- Having a job can be pretty great. I spent a couple years constantly asking questions like “is this a good use of my time?” “should I be spending more/less on advertising?” “are all my inventory levels where they should be?” “should I spend my time on advertising, product development, building inventory, etc?” “am I doing things correctly and things are just slow to happen, or am I doing things wrong and I need to do things differently to see increased sales?” “how much money am burning on this?” etc. It’s draining, and every problem was literally my problem. The plus side was, I suppose, setting my own hours. When you have a job you have someone you report to and they just tell you what to do. Even if you have a wide range of latitude in how you do your job, you still have a person above you to ultimately provide feedback and direction about if you’re doing what they want. It’s really great in a way. Also not only does your job give you money, you get paid even if the project you’re working on doesn’t go anywhere, there’s a miscommunication and you do the wrong thing, etc. Then on top of that, there are lots of problems that are not your problem. In the roles I’ve had over the past year now there have been countless times where there was a problem and my only responsibility was to report it up the chain and not come up with a solution. It’s really great. The only real downside is the whole 40 hours a week thing that generally isn’t very flexible (at least in manufacturing, where you both need to physically be there, and be there at the same time as everyone else).
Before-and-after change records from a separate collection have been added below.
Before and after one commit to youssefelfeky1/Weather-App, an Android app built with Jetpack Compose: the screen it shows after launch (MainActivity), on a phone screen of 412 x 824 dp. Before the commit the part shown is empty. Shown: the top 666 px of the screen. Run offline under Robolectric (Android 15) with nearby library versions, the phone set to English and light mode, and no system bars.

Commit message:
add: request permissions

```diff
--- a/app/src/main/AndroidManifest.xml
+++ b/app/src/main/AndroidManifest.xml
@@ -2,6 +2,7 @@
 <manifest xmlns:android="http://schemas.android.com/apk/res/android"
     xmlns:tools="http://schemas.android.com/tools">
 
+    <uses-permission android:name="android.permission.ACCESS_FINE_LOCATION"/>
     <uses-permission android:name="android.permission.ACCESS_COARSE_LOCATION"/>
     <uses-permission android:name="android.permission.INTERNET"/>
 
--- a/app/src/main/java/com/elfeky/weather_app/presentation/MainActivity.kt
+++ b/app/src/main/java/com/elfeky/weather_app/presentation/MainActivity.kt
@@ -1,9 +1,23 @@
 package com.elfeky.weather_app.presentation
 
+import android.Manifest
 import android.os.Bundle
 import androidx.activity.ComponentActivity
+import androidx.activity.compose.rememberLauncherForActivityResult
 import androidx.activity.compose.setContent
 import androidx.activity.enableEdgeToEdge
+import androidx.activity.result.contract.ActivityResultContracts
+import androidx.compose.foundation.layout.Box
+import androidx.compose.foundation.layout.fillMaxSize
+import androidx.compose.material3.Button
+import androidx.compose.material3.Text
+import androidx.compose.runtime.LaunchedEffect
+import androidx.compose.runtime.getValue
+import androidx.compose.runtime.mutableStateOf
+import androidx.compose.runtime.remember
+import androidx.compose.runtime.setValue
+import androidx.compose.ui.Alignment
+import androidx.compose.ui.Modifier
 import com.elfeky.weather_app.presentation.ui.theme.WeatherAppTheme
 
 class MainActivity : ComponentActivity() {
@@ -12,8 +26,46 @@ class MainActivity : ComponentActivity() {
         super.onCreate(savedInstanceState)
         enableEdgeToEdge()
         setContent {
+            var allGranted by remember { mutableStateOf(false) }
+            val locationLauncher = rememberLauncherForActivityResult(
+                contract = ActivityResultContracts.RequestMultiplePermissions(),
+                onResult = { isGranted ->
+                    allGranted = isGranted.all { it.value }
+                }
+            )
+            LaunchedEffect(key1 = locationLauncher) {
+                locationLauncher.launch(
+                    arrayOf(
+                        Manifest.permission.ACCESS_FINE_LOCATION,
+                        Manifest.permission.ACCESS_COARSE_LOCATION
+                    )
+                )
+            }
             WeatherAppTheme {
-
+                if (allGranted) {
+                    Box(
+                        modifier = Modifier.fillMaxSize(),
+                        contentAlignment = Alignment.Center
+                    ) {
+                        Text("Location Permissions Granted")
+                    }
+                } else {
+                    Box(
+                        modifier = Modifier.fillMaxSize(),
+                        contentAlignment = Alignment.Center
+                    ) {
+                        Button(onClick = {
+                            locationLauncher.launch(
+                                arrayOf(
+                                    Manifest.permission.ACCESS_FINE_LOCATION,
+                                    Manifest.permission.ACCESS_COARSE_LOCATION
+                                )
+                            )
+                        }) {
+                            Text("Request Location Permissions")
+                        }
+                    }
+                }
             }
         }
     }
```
- The pandemic didn’t help. Obviously.
Anyway, if you’re interested in wind-resistant clipboards or geology mapboards and you want to know if / when I’m accepting orders again, have questions about how to make your own, are thinking about starting your business making them and want to pick my brain, or otherwise just want to talk shop feel free to reach out. I can be reached at Nick@OIHDesigns.com